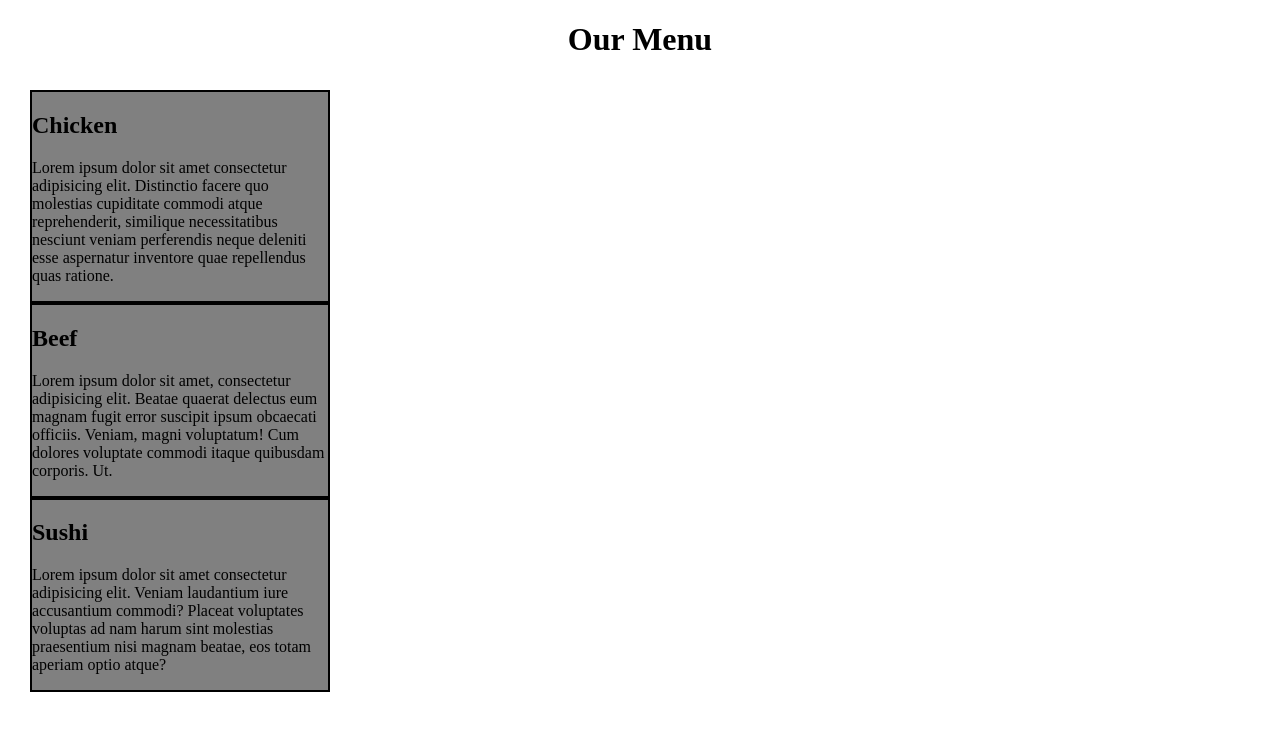
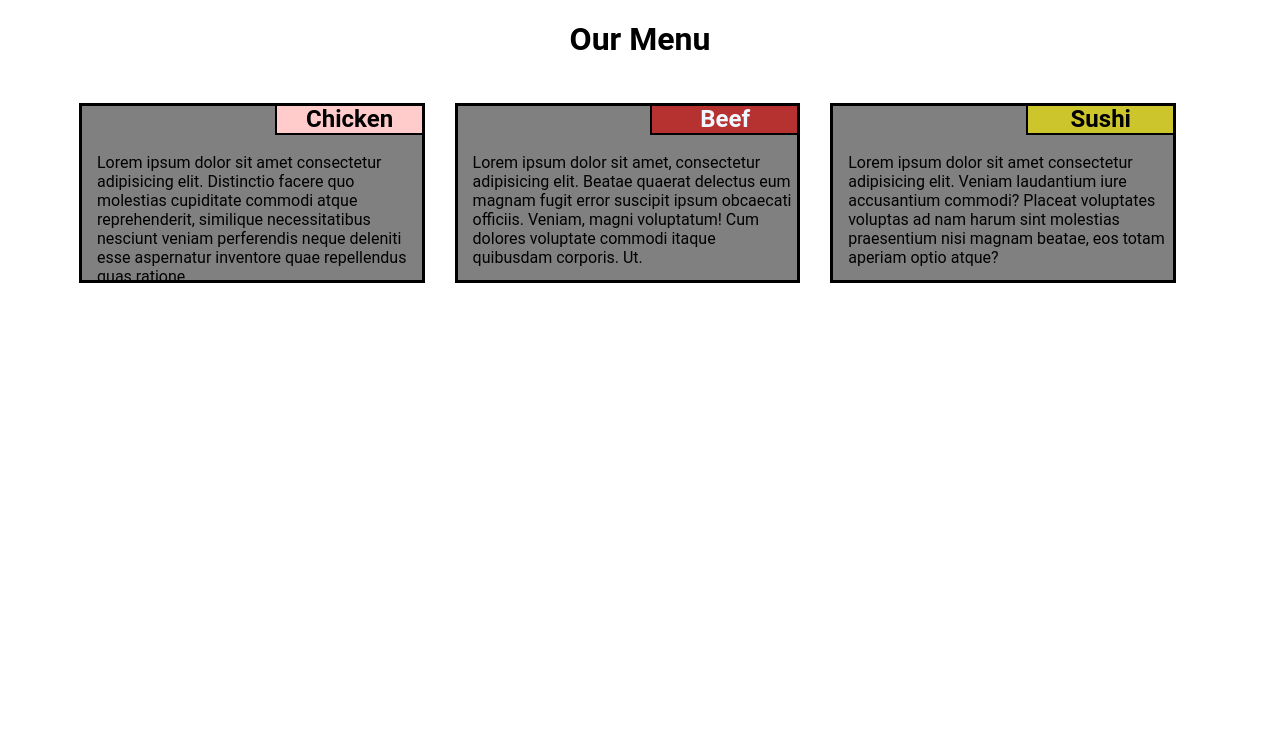
Before and after one commit to Jojo-Dev-create/Coursera, a plain HTML site: page module2-solution/index.html in a window 1280 px wide. Drawn offline with Linux system fonts and the light colour scheme.

Commit message:
Update style.css

```diff
--- a/module2-solution/CSS/style.css
+++ b/module2-solution/CSS/style.css
@@ -1,30 +1,105 @@
 *{
     box-sizing: border-box;
+    padding: 0;
+    margin: 0;
+}
+body{
+
+    font-family:'Roboto', Arial, sans-serif
 }
 
-body{
-  margin: 0;
-  padding: 0;
+h1{
+    text-align: center;
+    font-size: 2rem;
+    margin-top: 50px;
+    position: static;
+    margin: 20px auto;
+
 
     }
 
 .container{
-  padding: 10px;
-  margin: 20px;
+    margin: auto;
+    padding: 0;
+    width: 90%;
+
+
+ }
+ h2{
+
+    border: 2px solid black;
+    width: 150px;
+    float: right;
+    text-align: center;
+    margin-bottom: 15px;
+    position: relative;
+    bottom: 3px;
+    left: 3px;
+  }
+
+#Beef{
+background-color: #b53230;
+color: aliceblue;
+}
+
+#Chicken{
+background-color: #ffcccb;
+
+}
+#Sushi{
+background-color: #cdc52c;
+}
+
+p{
+padding-left: 15px;
+clear: both;
+text-align: left;
+
+
 }
 .section{
+    border: 3px solid black;
     background-color: gray;
-  border: 2px solid black;
-  width: 300px;
+    padding-bottom: 25px;
+    margin: 25px 15px;
+    overflow: hidden;
+
+
 }
-h1{
-  text-align: center;
+ @media (min-width: 992px){
+    .section{
+        float: left;
+        width: 30%;
+        height: 180px;
     }
 
-@media (max-width= 992px){
-  * {
-    box-sizing: border-box;
+  }
+  @media (min-width: 768px ) and (max-width: 991px){
+
+    #ch{
+        width: 45%;
+        height: 200px;
+        float: right;
+    }
+    #bf{
+        width: 45%;
+        height: 200px;
+        float: left;
+
+    }
+    #sh{
+        width: 96%;
+        clear: left;
+       float: none;
+
+    }
+
+  }
+  @media (max-width: 767px){
+    .section{
+        width:70%;
+        clear: left;
+        margin: 15px auto;
+         float: none;
     }
   }
-@media (min-width= 768px ) and (max-width= 991px){}
-@media (max-width= 767px){}
```
Lines whose indentation alone changed are shown as unchanged.
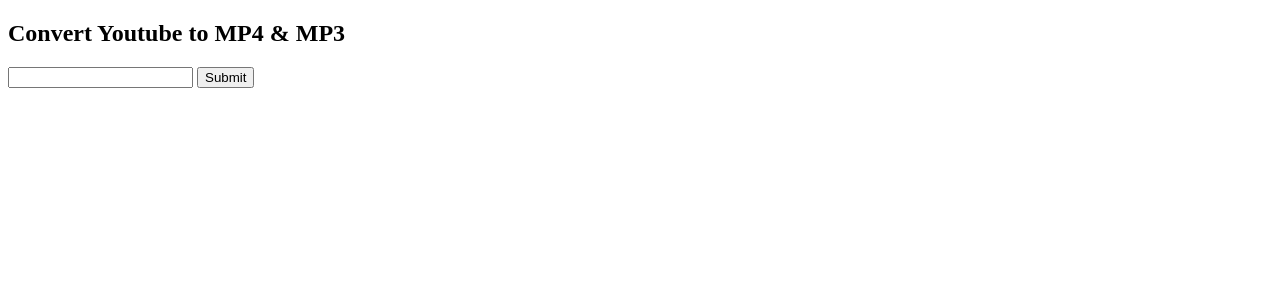
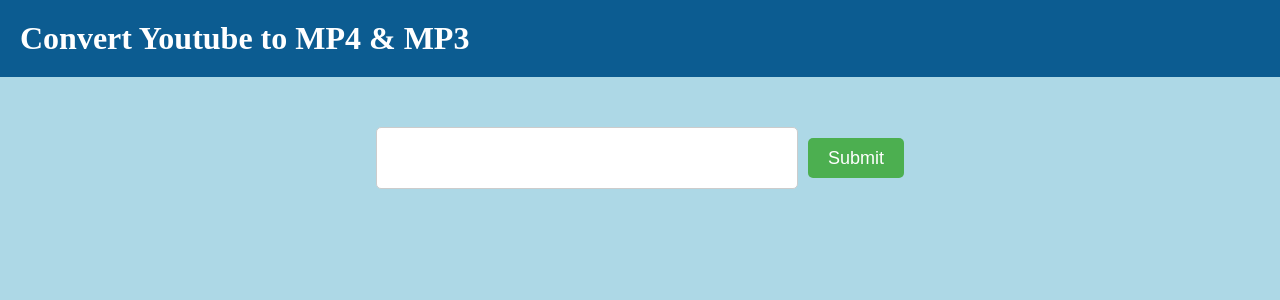
Before and after one commit to IvanRoussev/YouTube-Converter-Python, a Flask app: page /audio in a window 1280 px wide. Shown: the top 300 px of the page. Run offline with Flask 3, Linux system fonts and the light colour scheme.

Commit message:
updated style for form

```diff
--- a/Convert/convertmp3.py
+++ b/Convert/convertmp3.py
@@ -5,7 +5,6 @@
 
 def downloadMp3(link):
     youtubeObj = YouTube(link)
-    videoTitle = youtubeObj.title
     audio = youtubeObj.streams.filter(only_audio=True).first()
 
 
--- a/Convert/convertmp4.py
+++ b/Convert/convertmp4.py
@@ -5,7 +5,6 @@
 
 def downloadMp4(link):
     youtubeObj = YouTube(link)
-    videoTitle = youtubeObj.title
     video = youtubeObj.streams.get_highest_resolution()
 
 
--- /dev/null
+++ b/requirements.txt
@@ -0,0 +1,2 @@
+flask
+pytube
--- a/static/css/style.css
+++ b/static/css/style.css
@@ -80,3 +80,33 @@
   margin: 0;
   padding: 0;
 }
+
+.form {
+  display: flex;
+  flex-direction: row;
+  justify-content: center;
+  align-items: center;
+  margin-top: 50px;
+}
+
+.form input[type='text'] {
+  width: 400px;
+  height: 40px;
+  font-size: 18px;
+  padding: 10px;
+  border: 1px solid #ccc;
+  border-radius: 5px;
+  outline: none;
+}
+
+.form input[type='submit'] {
+  height: 40px;
+  font-size: 18px;
+  padding: 10px 20px;
+  background-color: #4caf50;
+  color: white;
+  border: none;
+  border-radius: 5px;
+  cursor: pointer;
+  margin-left: 10px;
+}
--- a/templates/audio.html
+++ b/templates/audio.html
@@ -7,7 +7,7 @@
     <link
       rel="stylesheet"
       type="text/css"
-      href="{{ url_for('static', filename='css/convert.css') }}"
+      href="{{ url_for('static', filename='css/style.css') }}"
     />
     <title>Convert</title>
   </head>
@@ -17,7 +17,7 @@
         <h1>Convert Youtube to MP4 & MP3</h1>
       </nav>
     </header>
-    <form action="/audio_download" method="post">
+    <form class="form" action="/audio_download" method="post">
       <input type="text" name="audio_input" />
       <input type="submit" value="Submit" />
     </form>
--- a/templates/video.html
+++ b/templates/video.html
@@ -7,7 +7,7 @@
     <link
       rel="stylesheet"
       type="text/css"
-      href="{{ url_for('static', filename='css/convert.css') }}"
+      href="{{ url_for('static', filename='css/style.css') }}"
     />
     <title>Convert</title>
   </head>
@@ -17,7 +17,7 @@
         <h1>Convert Youtube to MP4 & MP3</h1>
       </nav>
     </header>
-    <form action="/video_download" method="post">
+    <form class="form" action="/video_download" method="post">
       <input type="text" name="video_input" />
       <input type="submit" value="Submit" />
     </form>
```
Also changed, not shown: static/css/convert.css (deleted), 1 other file.
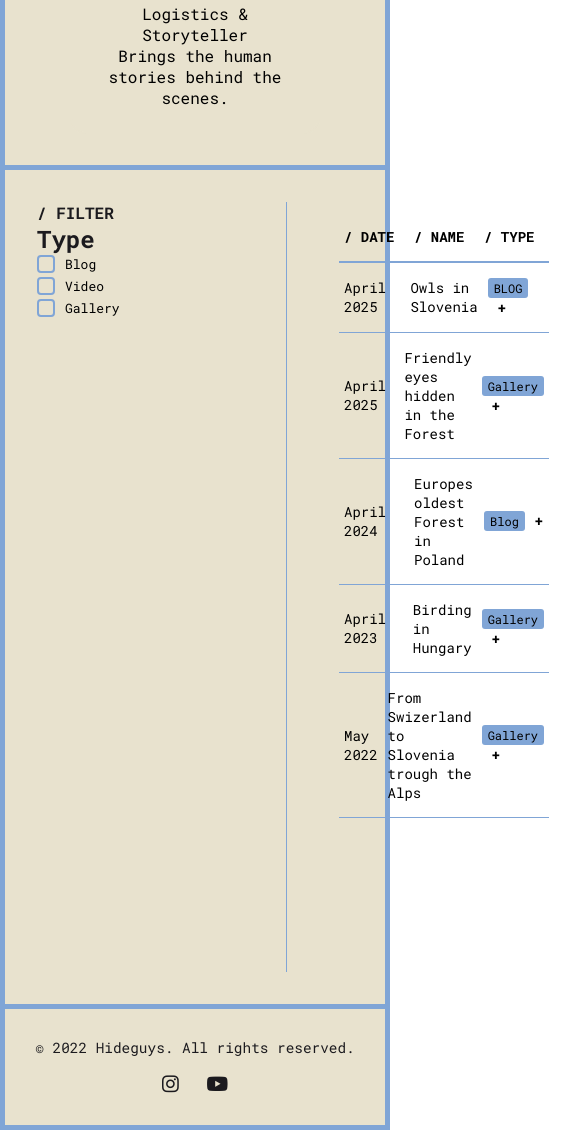
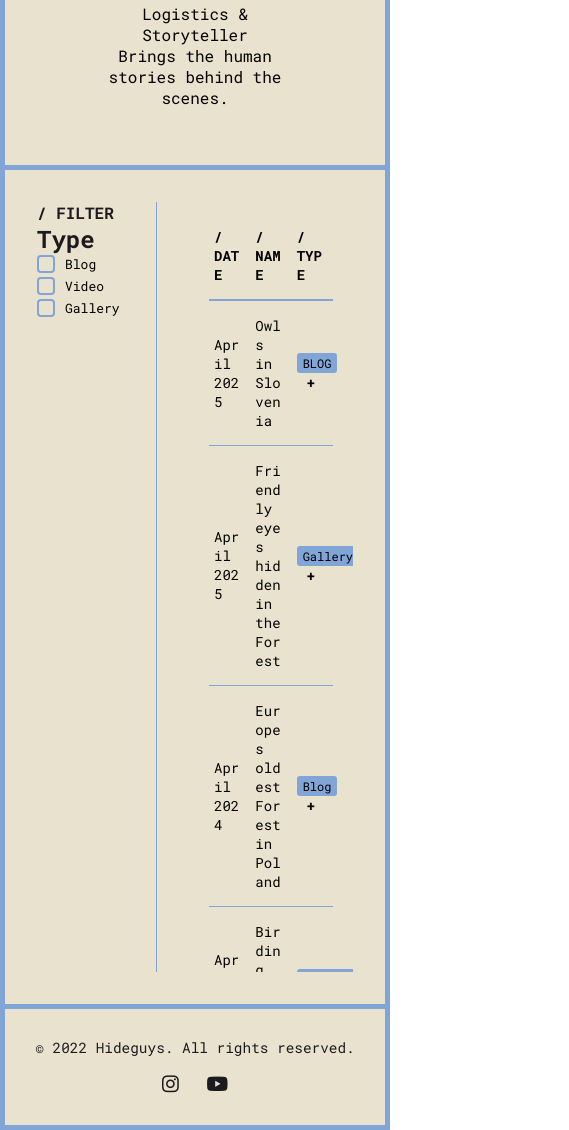
Before and after one commit to letinu/Website3, a plain HTML site: page Index.html in a window 390 px wide. Shown: the part 1583-2713 px from the top of the page, 569 px wide, since content can reach past the window. Drawn offline with Linux system fonts and the light colour scheme.

Commit message:
Improvments for Phones

```diff
--- a/CSS/Style.css
+++ b/CSS/Style.css
@@ -210,6 +210,7 @@ small {font-size: clamp(0.6rem, calc(7vw+0.1rem), 0.75rem); /* 12px */
     background: var(--background);
     border: 5px solid var(--secondary);
     position: relative;
+    overflow-x: auto;
 }
 
 /*Folder structure*/
@@ -219,7 +220,7 @@ small {font-size: clamp(0.6rem, calc(7vw+0.1rem), 0.75rem); /* 12px */
     top: 2em;
     bottom: 2em;
     left: 2em;
-    width: 250px;
+    width: 120px;
     overflow-y: auto;
     background: var(--background);
     border-right: 1px solid var(--secondary);
@@ -242,8 +243,9 @@ small {font-size: clamp(0.6rem, calc(7vw+0.1rem), 0.75rem); /* 12px */
 
   .content {
     flex: 1;
-    margin-left: calc(250px + 2em);
+    margin-left: calc(120px + 2em);
     padding: 20px;
+    overflow-x: auto;
   }
 
   .header {
@@ -257,6 +259,9 @@ small {font-size: clamp(0.6rem, calc(7vw+0.1rem), 0.75rem); /* 12px */
   .header div, .row div {
     flex: 1;
     padding: 5px;
+    min-width: 0; /* ⚠️ Important: allows flex items to shrink */
+    word-wrap: break-word; /* Wrap long words */
+    overflow-wrap: break-word;
   }
 
   .row {
```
===============
__Task item__
Copy only the lines in the listing that contain "wrap".

__Result for this task__
+    word-wrap: break-word; /* Wrap long words */
+    overflow-wrap: break-word;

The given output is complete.